Task goal: Within the following material, tally each line that contains the string "from". Give the tally only.

Records supplied:
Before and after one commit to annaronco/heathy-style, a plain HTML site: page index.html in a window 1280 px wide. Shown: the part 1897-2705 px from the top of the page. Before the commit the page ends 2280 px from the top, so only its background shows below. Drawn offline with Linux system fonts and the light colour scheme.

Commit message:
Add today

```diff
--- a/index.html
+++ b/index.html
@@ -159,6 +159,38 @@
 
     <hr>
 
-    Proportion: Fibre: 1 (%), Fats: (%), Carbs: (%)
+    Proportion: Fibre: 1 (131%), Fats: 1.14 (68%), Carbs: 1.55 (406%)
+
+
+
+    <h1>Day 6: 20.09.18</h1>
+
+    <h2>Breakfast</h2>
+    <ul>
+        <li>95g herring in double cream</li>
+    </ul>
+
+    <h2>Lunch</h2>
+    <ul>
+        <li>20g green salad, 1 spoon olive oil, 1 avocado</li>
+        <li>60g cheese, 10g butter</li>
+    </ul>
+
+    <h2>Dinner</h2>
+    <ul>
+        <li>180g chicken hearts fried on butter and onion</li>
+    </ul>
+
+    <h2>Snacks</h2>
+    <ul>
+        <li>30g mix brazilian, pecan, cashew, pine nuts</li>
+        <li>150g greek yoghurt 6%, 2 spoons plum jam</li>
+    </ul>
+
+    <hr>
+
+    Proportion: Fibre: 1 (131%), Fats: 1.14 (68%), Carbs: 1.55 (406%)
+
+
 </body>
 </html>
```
--
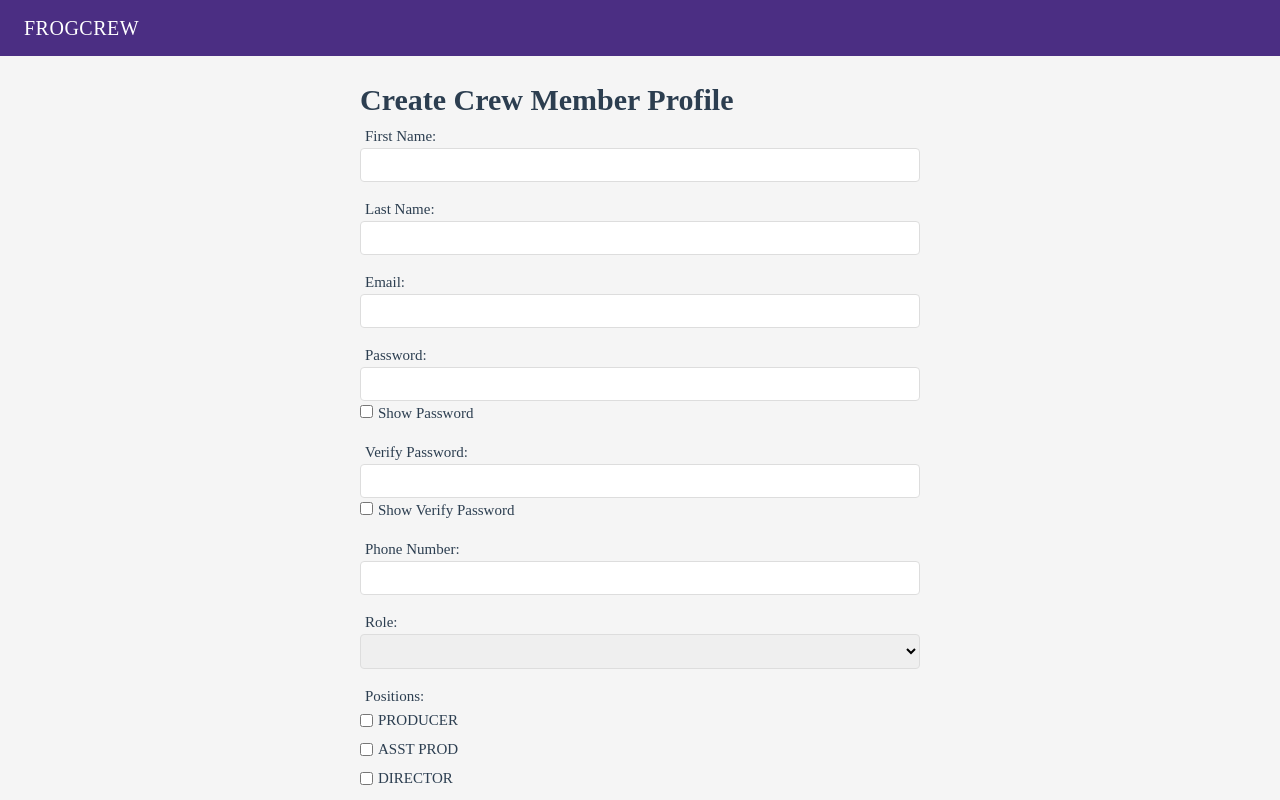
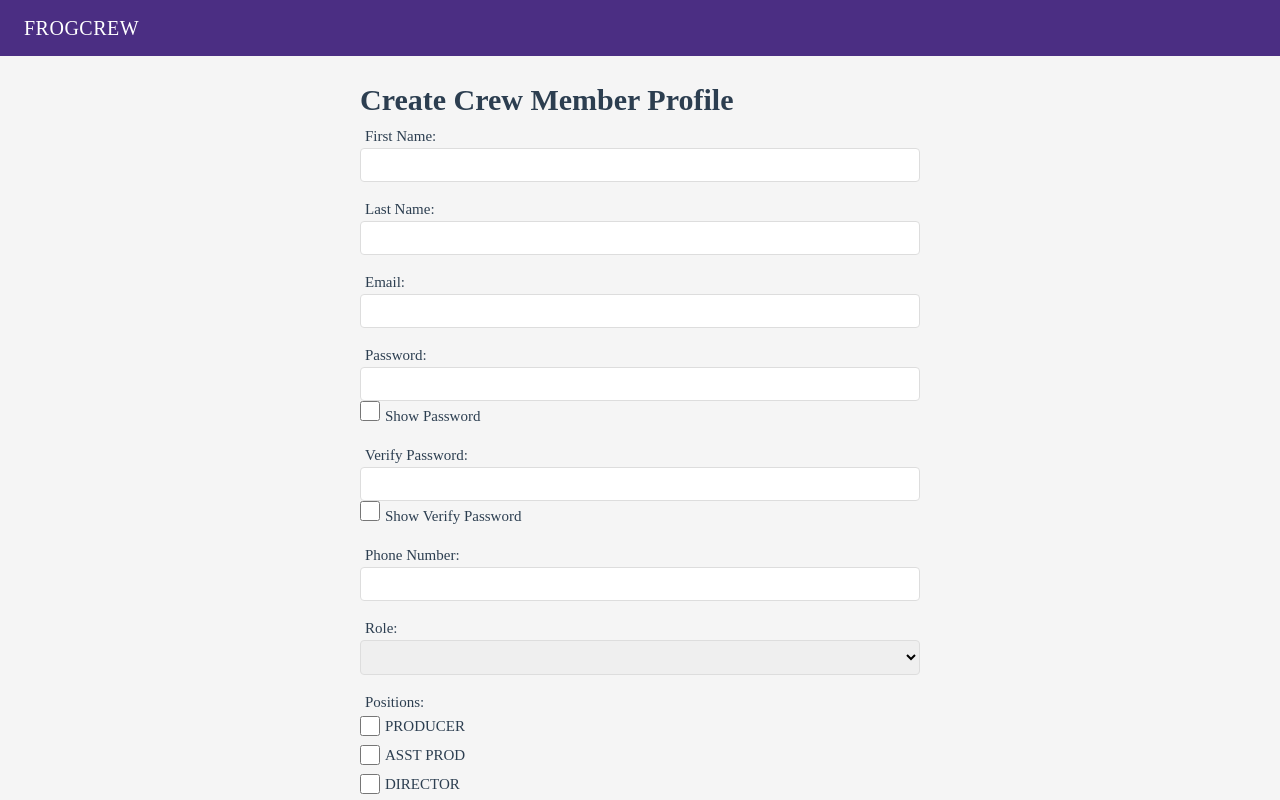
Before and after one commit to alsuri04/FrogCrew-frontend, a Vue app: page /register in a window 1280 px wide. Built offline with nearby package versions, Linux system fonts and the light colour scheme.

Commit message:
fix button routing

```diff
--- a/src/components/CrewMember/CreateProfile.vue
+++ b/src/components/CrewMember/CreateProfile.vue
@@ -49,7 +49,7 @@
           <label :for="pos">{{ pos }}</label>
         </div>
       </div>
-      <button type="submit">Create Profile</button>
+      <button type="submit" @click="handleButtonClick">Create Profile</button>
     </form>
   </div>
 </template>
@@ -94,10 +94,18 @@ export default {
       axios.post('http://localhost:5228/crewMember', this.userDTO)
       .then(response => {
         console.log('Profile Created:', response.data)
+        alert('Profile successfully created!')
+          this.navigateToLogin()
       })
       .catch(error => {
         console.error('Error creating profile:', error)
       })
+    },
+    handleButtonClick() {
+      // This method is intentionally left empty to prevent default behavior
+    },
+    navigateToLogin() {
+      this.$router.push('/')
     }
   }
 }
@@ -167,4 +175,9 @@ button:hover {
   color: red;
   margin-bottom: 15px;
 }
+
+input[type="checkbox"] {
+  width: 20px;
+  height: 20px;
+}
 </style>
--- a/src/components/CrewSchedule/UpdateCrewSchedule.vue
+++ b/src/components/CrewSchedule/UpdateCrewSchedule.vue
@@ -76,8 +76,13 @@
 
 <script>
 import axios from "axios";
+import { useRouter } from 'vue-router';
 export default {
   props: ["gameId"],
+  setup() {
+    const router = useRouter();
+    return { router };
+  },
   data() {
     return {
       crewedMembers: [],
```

Response to this exercise: 3